WHAT THE TASK ASKS =>
From the entries below, please output exactly the lines starting at the one containing "Next came a" and ending at the one containing "That personal cluster", both included.

SUPPLIED INFORMATION =>
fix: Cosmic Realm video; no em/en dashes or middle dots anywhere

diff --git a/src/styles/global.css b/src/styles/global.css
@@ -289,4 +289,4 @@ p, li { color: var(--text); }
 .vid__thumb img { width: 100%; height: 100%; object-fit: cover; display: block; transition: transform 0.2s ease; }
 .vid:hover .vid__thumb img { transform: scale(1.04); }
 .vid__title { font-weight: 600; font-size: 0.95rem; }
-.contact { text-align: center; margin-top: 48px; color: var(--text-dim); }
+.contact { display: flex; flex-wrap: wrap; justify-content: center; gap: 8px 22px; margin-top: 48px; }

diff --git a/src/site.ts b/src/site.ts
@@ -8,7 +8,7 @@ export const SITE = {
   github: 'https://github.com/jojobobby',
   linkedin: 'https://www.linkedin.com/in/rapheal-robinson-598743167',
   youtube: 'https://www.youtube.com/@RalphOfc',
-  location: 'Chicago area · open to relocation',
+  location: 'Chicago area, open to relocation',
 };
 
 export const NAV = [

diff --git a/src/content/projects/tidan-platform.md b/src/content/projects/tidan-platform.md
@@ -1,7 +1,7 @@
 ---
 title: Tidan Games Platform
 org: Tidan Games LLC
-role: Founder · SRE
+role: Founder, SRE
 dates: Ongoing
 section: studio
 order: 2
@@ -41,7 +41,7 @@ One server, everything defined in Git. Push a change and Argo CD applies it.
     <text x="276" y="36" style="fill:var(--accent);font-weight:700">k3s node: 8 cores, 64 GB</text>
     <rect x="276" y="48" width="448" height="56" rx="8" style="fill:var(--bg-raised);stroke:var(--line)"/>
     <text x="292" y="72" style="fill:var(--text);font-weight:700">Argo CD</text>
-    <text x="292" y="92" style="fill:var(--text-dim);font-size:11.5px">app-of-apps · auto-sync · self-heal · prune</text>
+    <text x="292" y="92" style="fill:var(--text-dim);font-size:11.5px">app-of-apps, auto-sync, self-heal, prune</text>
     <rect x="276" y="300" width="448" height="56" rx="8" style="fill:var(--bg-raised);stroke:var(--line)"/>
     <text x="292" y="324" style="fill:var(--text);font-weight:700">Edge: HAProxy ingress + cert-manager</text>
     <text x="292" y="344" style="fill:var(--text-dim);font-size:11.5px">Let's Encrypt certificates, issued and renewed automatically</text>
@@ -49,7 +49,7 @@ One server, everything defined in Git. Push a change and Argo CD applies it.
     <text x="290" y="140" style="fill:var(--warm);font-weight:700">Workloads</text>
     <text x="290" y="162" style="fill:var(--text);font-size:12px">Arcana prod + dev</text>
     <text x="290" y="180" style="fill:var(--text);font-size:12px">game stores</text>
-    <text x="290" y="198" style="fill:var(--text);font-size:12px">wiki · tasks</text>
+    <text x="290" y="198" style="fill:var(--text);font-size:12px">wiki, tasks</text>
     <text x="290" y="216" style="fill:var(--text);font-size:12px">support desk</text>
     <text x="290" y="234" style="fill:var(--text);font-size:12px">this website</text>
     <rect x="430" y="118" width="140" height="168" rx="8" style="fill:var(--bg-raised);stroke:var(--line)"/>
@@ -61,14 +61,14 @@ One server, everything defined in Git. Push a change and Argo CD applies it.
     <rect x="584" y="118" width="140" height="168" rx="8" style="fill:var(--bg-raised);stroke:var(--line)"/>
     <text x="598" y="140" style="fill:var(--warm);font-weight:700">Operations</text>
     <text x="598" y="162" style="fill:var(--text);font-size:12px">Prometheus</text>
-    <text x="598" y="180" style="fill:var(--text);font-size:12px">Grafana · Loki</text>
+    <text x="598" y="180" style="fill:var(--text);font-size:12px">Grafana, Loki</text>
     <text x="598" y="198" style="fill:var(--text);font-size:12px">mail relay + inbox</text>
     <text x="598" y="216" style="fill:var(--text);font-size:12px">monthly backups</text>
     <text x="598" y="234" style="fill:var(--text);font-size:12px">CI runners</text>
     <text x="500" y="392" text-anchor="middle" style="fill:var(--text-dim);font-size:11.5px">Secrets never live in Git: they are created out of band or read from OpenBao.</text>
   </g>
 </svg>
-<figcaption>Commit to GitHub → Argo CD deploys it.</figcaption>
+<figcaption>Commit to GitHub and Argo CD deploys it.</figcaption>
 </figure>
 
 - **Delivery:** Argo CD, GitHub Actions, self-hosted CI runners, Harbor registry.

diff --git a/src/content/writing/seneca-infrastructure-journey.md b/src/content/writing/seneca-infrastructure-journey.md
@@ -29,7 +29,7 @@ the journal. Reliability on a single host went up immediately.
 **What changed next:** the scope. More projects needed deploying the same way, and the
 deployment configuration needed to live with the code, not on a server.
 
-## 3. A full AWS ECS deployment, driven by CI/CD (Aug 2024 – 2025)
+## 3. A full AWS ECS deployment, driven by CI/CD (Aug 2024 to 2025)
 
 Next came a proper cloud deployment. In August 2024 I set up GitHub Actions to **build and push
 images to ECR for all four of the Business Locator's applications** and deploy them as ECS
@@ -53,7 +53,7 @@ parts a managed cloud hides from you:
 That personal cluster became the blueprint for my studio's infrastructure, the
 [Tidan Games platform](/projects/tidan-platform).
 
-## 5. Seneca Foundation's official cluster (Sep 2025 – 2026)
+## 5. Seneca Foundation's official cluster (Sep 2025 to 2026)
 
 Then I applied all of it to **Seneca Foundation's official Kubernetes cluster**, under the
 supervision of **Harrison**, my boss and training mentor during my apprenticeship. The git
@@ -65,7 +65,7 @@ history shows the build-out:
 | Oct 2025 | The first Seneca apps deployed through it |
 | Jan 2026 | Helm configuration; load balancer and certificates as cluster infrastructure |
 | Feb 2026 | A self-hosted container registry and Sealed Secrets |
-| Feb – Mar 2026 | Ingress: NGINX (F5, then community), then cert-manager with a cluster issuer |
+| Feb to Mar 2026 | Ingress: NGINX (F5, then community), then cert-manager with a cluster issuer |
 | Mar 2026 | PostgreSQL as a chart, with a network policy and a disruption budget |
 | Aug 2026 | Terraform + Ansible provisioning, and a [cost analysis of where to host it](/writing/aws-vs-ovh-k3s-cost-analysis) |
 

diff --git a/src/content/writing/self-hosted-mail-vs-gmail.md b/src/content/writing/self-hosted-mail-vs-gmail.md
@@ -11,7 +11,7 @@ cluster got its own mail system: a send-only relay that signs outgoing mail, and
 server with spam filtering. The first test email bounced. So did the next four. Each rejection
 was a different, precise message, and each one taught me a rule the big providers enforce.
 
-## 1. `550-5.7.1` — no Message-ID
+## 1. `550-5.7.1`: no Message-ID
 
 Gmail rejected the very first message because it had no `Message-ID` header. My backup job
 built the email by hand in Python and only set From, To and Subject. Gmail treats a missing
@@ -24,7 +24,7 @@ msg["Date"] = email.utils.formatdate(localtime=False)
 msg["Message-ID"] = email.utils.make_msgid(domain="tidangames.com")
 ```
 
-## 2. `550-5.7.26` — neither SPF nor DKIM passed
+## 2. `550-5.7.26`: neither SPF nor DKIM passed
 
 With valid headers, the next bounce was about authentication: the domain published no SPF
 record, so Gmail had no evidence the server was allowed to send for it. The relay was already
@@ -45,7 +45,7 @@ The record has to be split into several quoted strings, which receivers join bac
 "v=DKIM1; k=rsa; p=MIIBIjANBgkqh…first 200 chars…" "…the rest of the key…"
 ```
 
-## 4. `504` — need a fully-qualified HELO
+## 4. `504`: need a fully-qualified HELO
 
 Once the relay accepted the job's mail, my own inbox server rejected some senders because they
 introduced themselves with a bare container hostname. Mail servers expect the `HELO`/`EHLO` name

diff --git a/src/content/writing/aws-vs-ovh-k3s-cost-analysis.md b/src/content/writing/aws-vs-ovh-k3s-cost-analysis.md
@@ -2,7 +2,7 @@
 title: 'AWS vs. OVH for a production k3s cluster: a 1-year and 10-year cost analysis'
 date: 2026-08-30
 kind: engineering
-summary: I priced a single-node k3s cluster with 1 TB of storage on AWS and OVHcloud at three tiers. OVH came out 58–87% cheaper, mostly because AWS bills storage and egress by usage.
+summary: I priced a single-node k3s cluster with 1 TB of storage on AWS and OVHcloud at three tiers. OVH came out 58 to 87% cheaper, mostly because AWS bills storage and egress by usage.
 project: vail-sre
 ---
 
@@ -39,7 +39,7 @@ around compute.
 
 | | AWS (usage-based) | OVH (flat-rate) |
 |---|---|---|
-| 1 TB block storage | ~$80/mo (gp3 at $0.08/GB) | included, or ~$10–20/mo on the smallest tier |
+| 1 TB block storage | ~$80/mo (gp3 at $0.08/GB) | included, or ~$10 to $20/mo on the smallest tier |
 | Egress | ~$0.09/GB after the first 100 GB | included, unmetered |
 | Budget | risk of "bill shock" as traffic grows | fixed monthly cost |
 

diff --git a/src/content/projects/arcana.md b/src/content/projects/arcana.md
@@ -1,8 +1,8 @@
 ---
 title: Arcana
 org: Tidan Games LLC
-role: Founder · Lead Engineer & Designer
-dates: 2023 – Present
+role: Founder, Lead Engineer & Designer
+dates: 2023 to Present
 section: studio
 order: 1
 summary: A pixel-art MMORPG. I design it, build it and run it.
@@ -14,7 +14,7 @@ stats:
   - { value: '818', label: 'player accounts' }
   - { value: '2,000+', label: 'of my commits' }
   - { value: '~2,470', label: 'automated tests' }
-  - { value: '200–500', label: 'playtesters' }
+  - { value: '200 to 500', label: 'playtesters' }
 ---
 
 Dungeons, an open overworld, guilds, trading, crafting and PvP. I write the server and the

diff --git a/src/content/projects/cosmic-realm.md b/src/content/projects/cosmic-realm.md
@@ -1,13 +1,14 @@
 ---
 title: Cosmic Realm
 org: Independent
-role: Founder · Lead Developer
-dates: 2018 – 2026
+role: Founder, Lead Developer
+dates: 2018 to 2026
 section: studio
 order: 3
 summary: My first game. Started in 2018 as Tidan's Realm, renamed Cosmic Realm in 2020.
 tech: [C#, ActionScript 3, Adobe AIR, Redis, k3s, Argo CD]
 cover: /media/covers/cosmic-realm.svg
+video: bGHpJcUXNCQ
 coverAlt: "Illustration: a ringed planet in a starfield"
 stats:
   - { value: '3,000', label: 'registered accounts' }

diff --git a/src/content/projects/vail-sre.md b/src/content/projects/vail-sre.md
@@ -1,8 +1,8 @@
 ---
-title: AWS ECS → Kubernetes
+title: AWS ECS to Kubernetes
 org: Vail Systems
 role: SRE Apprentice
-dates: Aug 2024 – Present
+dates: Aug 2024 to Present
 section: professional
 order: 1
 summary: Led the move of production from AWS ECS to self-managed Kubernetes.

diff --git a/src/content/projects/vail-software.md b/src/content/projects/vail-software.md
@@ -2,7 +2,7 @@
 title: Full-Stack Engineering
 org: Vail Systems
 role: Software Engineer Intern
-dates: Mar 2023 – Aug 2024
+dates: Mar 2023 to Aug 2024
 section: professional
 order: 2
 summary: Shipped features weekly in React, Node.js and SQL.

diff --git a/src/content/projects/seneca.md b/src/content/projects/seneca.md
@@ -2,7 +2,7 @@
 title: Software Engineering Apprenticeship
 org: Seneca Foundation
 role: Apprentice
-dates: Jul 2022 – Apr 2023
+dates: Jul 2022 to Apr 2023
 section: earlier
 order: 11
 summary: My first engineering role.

SOLVED PROBLEM =>
 Next came a proper cloud deployment. In August 2024 I set up GitHub Actions to **build and push
 images to ECR for all four of the Business Locator's applications** and deploy them as ECS
@@ -53,7 +53,7 @@ parts a managed cloud hides from you:
 That personal cluster became the blueprint for my studio's infrastructure, the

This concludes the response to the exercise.